*EXERCISE:* Each entry must appear in the answer exactly as written.
=== Section Start ===
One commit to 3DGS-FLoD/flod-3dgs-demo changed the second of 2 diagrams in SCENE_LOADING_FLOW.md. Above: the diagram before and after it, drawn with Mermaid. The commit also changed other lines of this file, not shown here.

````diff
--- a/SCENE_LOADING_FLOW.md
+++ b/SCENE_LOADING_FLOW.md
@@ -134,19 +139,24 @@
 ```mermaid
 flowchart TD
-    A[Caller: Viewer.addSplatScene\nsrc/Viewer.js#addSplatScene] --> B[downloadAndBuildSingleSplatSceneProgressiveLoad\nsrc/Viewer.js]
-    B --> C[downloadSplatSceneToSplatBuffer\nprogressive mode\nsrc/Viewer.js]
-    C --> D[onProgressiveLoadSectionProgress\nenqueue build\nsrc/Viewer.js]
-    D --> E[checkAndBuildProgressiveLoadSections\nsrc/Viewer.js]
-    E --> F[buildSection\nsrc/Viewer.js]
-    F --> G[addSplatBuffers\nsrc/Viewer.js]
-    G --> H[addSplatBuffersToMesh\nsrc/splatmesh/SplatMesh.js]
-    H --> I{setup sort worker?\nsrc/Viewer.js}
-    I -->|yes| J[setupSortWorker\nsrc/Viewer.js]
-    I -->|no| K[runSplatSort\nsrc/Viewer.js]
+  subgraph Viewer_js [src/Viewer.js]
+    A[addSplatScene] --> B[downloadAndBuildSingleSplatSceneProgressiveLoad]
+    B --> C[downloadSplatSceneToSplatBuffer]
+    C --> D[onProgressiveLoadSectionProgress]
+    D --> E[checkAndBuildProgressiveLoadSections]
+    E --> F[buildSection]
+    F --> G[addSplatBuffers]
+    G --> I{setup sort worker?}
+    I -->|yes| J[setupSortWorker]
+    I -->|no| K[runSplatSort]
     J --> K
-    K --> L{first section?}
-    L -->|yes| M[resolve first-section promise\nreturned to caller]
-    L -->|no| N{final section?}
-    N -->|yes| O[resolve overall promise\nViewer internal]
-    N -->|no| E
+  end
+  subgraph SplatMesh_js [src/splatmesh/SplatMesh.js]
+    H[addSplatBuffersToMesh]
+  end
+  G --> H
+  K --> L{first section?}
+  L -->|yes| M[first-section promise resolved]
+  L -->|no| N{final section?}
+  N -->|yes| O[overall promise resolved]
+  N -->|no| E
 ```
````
=== Section End ===
*SOLVED PROBLEM:*
One commit to 3DGS-FLoD/flod-3dgs-demo changed the second of 2 diagrams in SCENE_LOADING_FLOW.md. Above: the diagram before and after it, drawn with Mermaid. The commit also changed other lines of this file, not shown here.

````diff
--- a/SCENE_LOADING_FLOW.md
+++ b/SCENE_LOADING_FLOW.md
@@ -134,19 +139,24 @@
 ```mermaid
 flowchart TD
-    A[Caller: Viewer.addSplatScene\nsrc/Viewer.js#addSplatScene] --> B[downloadAndBuildSingleSplatSceneProgressiveLoad\nsrc/Viewer.js]
-    B --> C[downloadSplatSceneToSplatBuffer\nprogressive mode\nsrc/Viewer.js]
-    C --> D[onProgressiveLoadSectionProgress\nenqueue build\nsrc/Viewer.js]
-    D --> E[checkAndBuildProgressiveLoadSections\nsrc/Viewer.js]
-    E --> F[buildSection\nsrc/Viewer.js]
-    F --> G[addSplatBuffers\nsrc/Viewer.js]
-    G --> H[addSplatBuffersToMesh\nsrc/splatmesh/SplatMesh.js]
-    H --> I{setup sort worker?\nsrc/Viewer.js}
-    I -->|yes| J[setupSortWorker\nsrc/Viewer.js]
-    I -->|no| K[runSplatSort\nsrc/Viewer.js]
+  subgraph Viewer_js [src/Viewer.js]
+    A[addSplatScene] --> B[downloadAndBuildSingleSplatSceneProgressiveLoad]
+    B --> C[downloadSplatSceneToSplatBuffer]
+    C --> D[onProgressiveLoadSectionProgress]
+    D --> E[checkAndBuildProgressiveLoadSections]
+    E --> F[buildSection]
+    F --> G[addSplatBuffers]
+    G --> I{setup sort worker?}
+    I -->|yes| J[setupSortWorker]
+    I -->|no| K[runSplatSort]
     J --> K
-    K --> L{first section?}
-    L -->|yes| M[resolve first-section promise\nreturned to caller]
-    L -->|no| N{final section?}
-    N -->|yes| O[resolve overall promise\nViewer internal]
-    N -->|no| E
+  end
+  subgraph SplatMesh_js [src/splatmesh/SplatMesh.js]
+    H[addSplatBuffersToMesh]
+  end
+  G --> H
+  K --> L{first section?}
+  L -->|yes| M[first-section promise resolved]
+  L -->|no| N{final section?}
+  N -->|yes| O[overall promise resolved]
+  N -->|no| E
 ```
````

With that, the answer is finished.